▶ [Source material]
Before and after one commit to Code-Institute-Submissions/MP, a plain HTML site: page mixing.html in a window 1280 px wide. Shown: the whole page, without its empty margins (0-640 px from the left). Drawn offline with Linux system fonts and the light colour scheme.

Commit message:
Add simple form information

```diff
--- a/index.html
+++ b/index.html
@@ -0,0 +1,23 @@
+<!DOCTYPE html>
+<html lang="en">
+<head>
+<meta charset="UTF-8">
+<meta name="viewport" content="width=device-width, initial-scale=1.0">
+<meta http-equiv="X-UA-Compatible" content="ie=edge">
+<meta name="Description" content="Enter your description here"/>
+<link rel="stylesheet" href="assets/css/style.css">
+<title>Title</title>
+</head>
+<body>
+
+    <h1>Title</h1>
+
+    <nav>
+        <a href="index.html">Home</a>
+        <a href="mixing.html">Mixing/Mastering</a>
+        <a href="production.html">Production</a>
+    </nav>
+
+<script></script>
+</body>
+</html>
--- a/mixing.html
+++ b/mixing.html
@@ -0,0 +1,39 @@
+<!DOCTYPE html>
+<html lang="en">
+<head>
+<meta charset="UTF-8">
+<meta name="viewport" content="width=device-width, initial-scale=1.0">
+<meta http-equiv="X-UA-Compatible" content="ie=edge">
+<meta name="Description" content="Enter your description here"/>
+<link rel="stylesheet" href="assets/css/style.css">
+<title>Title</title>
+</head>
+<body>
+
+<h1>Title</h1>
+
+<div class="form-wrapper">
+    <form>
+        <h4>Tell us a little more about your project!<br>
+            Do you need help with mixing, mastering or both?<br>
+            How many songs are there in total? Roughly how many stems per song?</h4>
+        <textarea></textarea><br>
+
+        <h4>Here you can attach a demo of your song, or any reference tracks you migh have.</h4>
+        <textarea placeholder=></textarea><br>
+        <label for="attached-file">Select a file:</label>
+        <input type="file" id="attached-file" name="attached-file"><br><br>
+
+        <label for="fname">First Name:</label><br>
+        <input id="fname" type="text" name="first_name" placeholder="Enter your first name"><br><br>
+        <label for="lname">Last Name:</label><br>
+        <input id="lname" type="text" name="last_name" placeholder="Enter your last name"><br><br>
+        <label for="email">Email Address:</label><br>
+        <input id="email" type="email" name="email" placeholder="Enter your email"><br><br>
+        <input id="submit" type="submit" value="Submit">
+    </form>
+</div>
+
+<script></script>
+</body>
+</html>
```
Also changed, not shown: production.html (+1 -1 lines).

▶ [Directions for this task]
Lines in the records that hold "form" should be tallied, with the total given on its own.

▶ [Reply to the task]
4